Cancel Culture Limits COVID-19 Information

The war on words: how cancel culture is taking over the world of books |  Evening Standard

Cancel culture is encroaching into the public health sphere, with Facebook removing information about COVID-19 and vaccines it deems erroneous and YouTube removing videos of U.S. Senate hearings on early home treatment for COVID-19 from a U.S. Senator’s YouTube channel.

On February 8, Facebook stated it is expanding its efforts to remove posts and paid ads about vaccines and COVID-19 that is not consistent with “leading health organizations” such as the World Health Organization, including on Instagram.
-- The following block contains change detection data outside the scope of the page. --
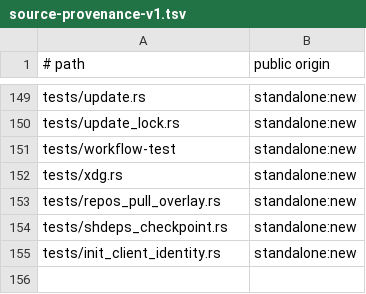
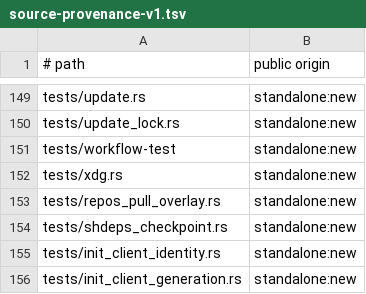
Before and after one commit to cgraf78/dot, a TSV file: docs/source-provenance-v1.tsv, drawn as a sheet; only a part is shown, gaps mark what is left out; the diff names each change by its address in the sheet, - before the commit and + after, or states it on an @@ line.

Commit message:
Port init git-generation binding to Rust
Summary

- port the init git-generation binding behind
  `init_client_generation` (6 functions from
  `lib/dot/init-client.sh`):
  `generation_marker`, `write_generation_marker`,
  `generation_marker_matches`, `generation_matches`,
  `set_git_identity`, and
  `configure_git_metadata_modes`
- the file-generic `_dot_init_error` diagnostic stays
  unported: a bare `printf ... >&2; return 1` with no
  family state, absorbed into `Result` like earlier
  slices absorb engine diagnostics
- parity decisions:
  - marker paths concatenate bytes like the shell's
    `printf '%s/...'`, preserving a doubled separator
    on trailing-slash inputs
  - write/match/configure reuse `sibling_tmp_for`,
    `move_noreplace_cached`, `path_identity`,
    `current_uid`/`path_uid`, `read_umask`, and
    `apply_git_metadata_modes`; post-sibling failures
    leave the temp behind like the shell
  - `DOT_INIT_*` globals cross as explicit parameters;
    `set_git_identity` returns the `dev:ino` pair
    instead of assigning shell globals
  - the differential harness reports each snippet's
    printed `code=` verdict (the process status only
    says the printer ran) and sources `resources.sh`
    for the cleanup-mktemp backing
- add `tests/init_client_generation.rs`: thirty
  twin-side differential rows incl. marker
  accept/reject matrix, noreplace publish,
  deterministic twin-repo branch-tip checks, dev:ino
  capture, and metadata clamp/accept/reject paths
- register `tests/init_client_generation.rs` in
  the source provenance inventory

Testing

- `cargo test --locked` green, exit 0 (407 passed,
  0 failed, 47 suites)
- `cargo clippy --locked --all-targets` clean
- `cargo fmt --check` clean
- `RUSTDOCFLAGS='-D missing-docs' cargo doc
  --locked --no-deps` clean
- `bash tests/provenance-test` clean

```diff
--- a/docs/source-provenance-v1.tsv
+++ b/docs/source-provenance-v1.tsv
+row 156: tests/init_client_generation.rs | standalone:new
```
Also changed, not shown: 3 other files.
The announcement, made in a blog post,  gave a detailed list of banned discussions, including content questioning the effectiveness and safety of COVID-19 vaccines, natural immunity, the severity of COVID-19, mortality rates, and whether social distancing is being ordered to promote 5G technology. Facebook also forbids discussion on cures or preventions for COVID-19, including the use of vitamins that could lead to “harmful self-medication.”  Users are also not permitted to discuss the effectiveness of masks or discourage their use.

“We will begin enforcing this policy immediately, with a particular focus on Pages, groups, and accounts that violate these rules, and we’ll continue to expand our enforcement over the coming weeks. Groups, Pages, and accounts on Facebook and Instagram that repeatedly share these debunked claims may be removed altogether,” the post stated.

In a similar vein, YouTube removed the official videos of two U.S. Senate hearings on early, outpatient COVID-19 treatment committee from Sen. Ron Johnson’s (R-WS) channel. The videos are still searchable on the U.S. Senate Committee on Homeland Security and Governmental Affairs webpage. The videos’ removal led Johnson to write in an op-ed in The Wall Street Journal in February.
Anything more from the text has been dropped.